If you dress appropriately and bring, or don't bring as the case may be, the right guests you've already cleared two of the largest hurdles. Try to arrive on time for a meal and if eating in a local's home remove your shoes at the door if others have done so. Greet the elders first then follow your host's lead. You will likely be offered coffee or tea and you should accept one of these beverages; this may be in the dining room or elsewhere, but eventually you will make your way to the dining table. Let your host seat you and when sitting be sure to keep your feet flat on the floor or pointed behind you as pointing the soles of your feet at another can be offensive.

The next two important rules are two you probably won't have to worry about: conservative Muslims don't drink alcohol nor do they eat pork so avoid these foods.
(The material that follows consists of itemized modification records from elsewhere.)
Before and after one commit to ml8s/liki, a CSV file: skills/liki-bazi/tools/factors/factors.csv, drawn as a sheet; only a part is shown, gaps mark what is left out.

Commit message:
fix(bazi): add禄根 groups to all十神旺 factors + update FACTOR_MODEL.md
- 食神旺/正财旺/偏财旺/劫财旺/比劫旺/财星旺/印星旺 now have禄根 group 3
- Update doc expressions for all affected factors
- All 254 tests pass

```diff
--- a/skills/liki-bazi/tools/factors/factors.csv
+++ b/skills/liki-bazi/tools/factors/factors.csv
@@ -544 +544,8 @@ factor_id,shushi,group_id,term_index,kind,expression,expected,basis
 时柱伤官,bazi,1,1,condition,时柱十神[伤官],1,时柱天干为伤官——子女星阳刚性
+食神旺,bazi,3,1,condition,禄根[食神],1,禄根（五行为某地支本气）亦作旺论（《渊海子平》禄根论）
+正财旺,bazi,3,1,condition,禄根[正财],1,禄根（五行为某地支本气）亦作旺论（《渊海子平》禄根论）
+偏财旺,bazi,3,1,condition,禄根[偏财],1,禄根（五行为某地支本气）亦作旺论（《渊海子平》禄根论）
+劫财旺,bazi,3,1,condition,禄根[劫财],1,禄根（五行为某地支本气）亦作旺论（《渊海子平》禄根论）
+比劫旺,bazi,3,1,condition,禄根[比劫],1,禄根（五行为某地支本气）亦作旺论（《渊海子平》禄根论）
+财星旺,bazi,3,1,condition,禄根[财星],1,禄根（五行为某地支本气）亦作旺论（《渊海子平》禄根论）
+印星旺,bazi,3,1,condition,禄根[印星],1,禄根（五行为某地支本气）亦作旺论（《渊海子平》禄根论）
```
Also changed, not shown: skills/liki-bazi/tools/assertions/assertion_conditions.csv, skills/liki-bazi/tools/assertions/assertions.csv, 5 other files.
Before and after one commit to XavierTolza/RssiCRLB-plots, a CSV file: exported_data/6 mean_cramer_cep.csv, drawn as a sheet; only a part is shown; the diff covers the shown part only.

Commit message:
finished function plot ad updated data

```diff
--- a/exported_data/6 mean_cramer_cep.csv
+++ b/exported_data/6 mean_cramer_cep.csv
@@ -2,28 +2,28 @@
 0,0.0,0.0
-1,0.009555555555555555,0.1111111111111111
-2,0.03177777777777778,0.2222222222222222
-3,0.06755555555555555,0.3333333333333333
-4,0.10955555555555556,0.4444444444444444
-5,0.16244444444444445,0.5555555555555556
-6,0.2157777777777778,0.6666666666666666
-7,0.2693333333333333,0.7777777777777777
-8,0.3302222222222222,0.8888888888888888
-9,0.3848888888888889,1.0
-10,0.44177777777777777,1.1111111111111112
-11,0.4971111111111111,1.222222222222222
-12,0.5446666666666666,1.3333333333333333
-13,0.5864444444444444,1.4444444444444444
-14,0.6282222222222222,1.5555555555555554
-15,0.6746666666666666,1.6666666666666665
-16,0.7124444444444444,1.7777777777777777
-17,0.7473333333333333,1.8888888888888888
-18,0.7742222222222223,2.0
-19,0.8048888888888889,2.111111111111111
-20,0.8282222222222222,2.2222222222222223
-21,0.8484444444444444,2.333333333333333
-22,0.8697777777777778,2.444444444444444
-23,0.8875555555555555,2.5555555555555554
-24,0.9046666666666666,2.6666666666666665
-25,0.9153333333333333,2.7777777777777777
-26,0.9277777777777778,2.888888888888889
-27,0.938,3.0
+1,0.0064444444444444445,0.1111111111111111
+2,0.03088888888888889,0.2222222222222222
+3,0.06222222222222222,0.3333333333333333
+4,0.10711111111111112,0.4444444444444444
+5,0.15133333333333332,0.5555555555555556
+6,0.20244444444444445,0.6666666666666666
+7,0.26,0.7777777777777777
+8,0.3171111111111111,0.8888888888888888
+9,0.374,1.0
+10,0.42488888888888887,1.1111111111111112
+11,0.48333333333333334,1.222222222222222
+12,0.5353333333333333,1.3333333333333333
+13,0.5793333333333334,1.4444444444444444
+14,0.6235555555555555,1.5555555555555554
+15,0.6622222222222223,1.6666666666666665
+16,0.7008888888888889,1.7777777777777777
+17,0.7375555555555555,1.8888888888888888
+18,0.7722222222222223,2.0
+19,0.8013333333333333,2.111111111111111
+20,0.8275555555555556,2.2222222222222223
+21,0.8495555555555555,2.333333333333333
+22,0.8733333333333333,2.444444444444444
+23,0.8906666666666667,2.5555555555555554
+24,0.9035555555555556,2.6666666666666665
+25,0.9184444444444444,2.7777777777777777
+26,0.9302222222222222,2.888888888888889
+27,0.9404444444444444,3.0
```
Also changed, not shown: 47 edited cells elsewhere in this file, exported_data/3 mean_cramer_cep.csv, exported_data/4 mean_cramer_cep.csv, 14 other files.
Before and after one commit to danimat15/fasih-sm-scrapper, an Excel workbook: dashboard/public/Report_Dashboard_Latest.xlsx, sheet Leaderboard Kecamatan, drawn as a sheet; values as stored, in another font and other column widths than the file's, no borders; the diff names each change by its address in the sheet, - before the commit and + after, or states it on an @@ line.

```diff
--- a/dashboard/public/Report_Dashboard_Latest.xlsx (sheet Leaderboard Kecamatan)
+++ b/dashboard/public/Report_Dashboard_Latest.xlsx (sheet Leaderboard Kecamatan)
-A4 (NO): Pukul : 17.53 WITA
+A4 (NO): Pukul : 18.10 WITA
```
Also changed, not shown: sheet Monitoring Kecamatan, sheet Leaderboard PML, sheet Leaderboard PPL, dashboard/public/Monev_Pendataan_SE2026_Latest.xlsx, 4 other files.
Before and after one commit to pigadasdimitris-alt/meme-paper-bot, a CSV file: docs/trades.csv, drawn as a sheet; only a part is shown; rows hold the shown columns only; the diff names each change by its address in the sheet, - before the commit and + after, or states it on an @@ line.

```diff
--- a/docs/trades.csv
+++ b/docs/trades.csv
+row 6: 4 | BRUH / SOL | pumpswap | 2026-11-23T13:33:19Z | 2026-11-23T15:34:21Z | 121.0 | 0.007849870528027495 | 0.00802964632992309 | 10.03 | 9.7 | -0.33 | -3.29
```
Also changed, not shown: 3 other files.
If in the home of a local they simply won't be served, but if eating out with locals, don't order them if they are available (pork most likely won't be found anywhere, although alcohol is in most hotel restaurants).

Once the food is served, again follow your host's lead as either you or the elders will likely be served first. Try a bit of everything offered as turning down food is rude, an unpleasant thought when you realize sheep's head is a delicacy often reserved for guests (although it is rarely served).

Eat as the locals eat; in most settings this means eating in the continental style (knife in the right hand, fork in the left), but on some occasions and with some foods you may eat with your hand, but only your right hand; don't touch any food with your left hand. As you finish your food, leave a bit on your plate to show there was more than enough and place your fork and knife together in the 5:00 position.

If dining in a restaurant be sure to check the bill for a service charge. Most restaurants include a service charge that will replace the tip, but if no service charge is included, leave a tip of 10-15%.

Celebrations & Events

There are two major food holidays in Bahrain, along with dozens of minor celebrations. The two major holidays are both Muslim holidays, including Eid al Fitr, which takes place after Ramadan, a religious holiday that requires fasting for 30 days. To celebrate the end of this fast, Eid al Fitr offers numerous foods, which differ from family to family, but generally consist of various meats and fish as a base with other grains and vegetables.

The second major food celebration is Eid al Adha, which is only celebrated after a pilgrim returns from haj, the mandatory journey for every able Muslim to go to Mecca. Again, this festival contains a large number of rice and meat dishes, including many of those served during Eid al Fitr.


When welcomed by anyone in Bahrain you will likely be offered coffee, the country's favored beverage. However, this doesn't mean the drink options in the country are limited; in fact Bahrain has an incredible selection of drinks as the numerous foreigners living in the country demand drinks from their home countries. Due to this, all major international brands of soft drinks are available and there are also dozens of juices, tea, milk, and nearly any other non-alcoholic drink you can think of.

As a primarily Muslim country, Bahrain has very little alcohol available, but it can be purchased in many hotels catered to foreigners, although it is banned for Muslims to drink.

There is debate as to the cleanliness of the tap water in Bahrain. The most cautious course of action is to entirely avoid the tap water and items that could be made from or with the water, such as ice, fruits, and salads. If you do decide to drink the local tap water, first check with your local hotel or guesthouse to learn the cleanliness of the water in that area. If the water is safe, remember that many people may have trouble adjusting to the local tap water as it will most certainly be different from what your system is used to if you are not from the region.

This page was last updated: March, 2013